## Data in this exercise
□ □ □
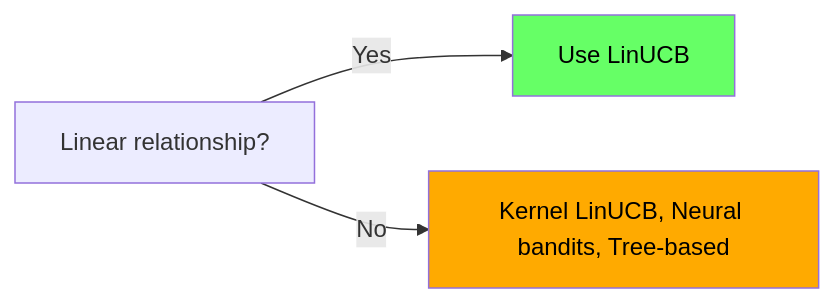
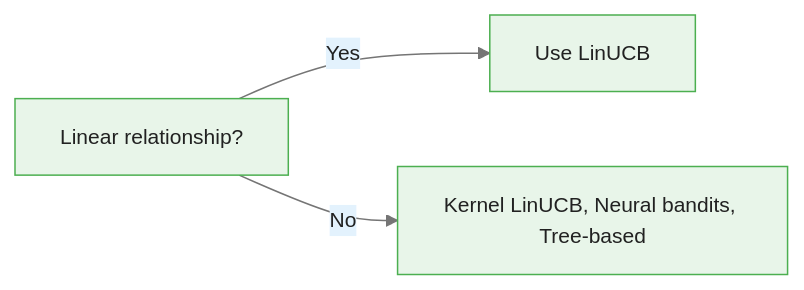
Before and after one commit to m-deane/course-creator: the third of 4 diagrams in courses/multi-armed-bandits-ab-testing/modules/module_03_contextual_bandits/guides/02_linucb_algorithm_slides.md, drawn with Mermaid. The commit also changed other lines of this file and 146 other files, not shown here.

````diff
--- a/courses/multi-armed-bandits-ab-testing/modules/module_03_contextual_bandits/guides/02_linucb_algorithm_slides.md
+++ b/courses/multi-armed-bandits-ab-testing/modules/module_03_contextual_bandits/guides/02_linucb_algorithm_slides.md
@@ -214,7 +260,6 @@
 ```mermaid
+%%{init: {"theme": "base", "themeVariables": {"primaryColor": "#e8f5e9", "primaryBorderColor": "#4caf50", "primaryTextColor": "#212121", "secondaryColor": "#e3f2fd", "tertiaryColor": "#fff8e1", "lineColor": "#757575", "fontFamily": "Inter, sans-serif", "fontSize": "14px"}}}%%
 flowchart LR
     Linear["Linear relationship?"] -->|Yes| LinUCB_use["Use LinUCB"]
     Linear -->|No| Alternatives["Kernel LinUCB, Neural bandits, Tree-based"]
-    style LinUCB_use fill:#6f6,color:#000
-    style Alternatives fill:#fa0,color:#000
 ```
````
□ □ □
## Aim of the task
Each of the lines from the one holding "style LinUCB_use fill:#6f6,color:#000" through the final line of the entries is to be set down exactly, and no others.

## Solved problem
-    style LinUCB_use fill:#6f6,color:#000
-    style Alternatives fill:#fa0,color:#000
 ```
````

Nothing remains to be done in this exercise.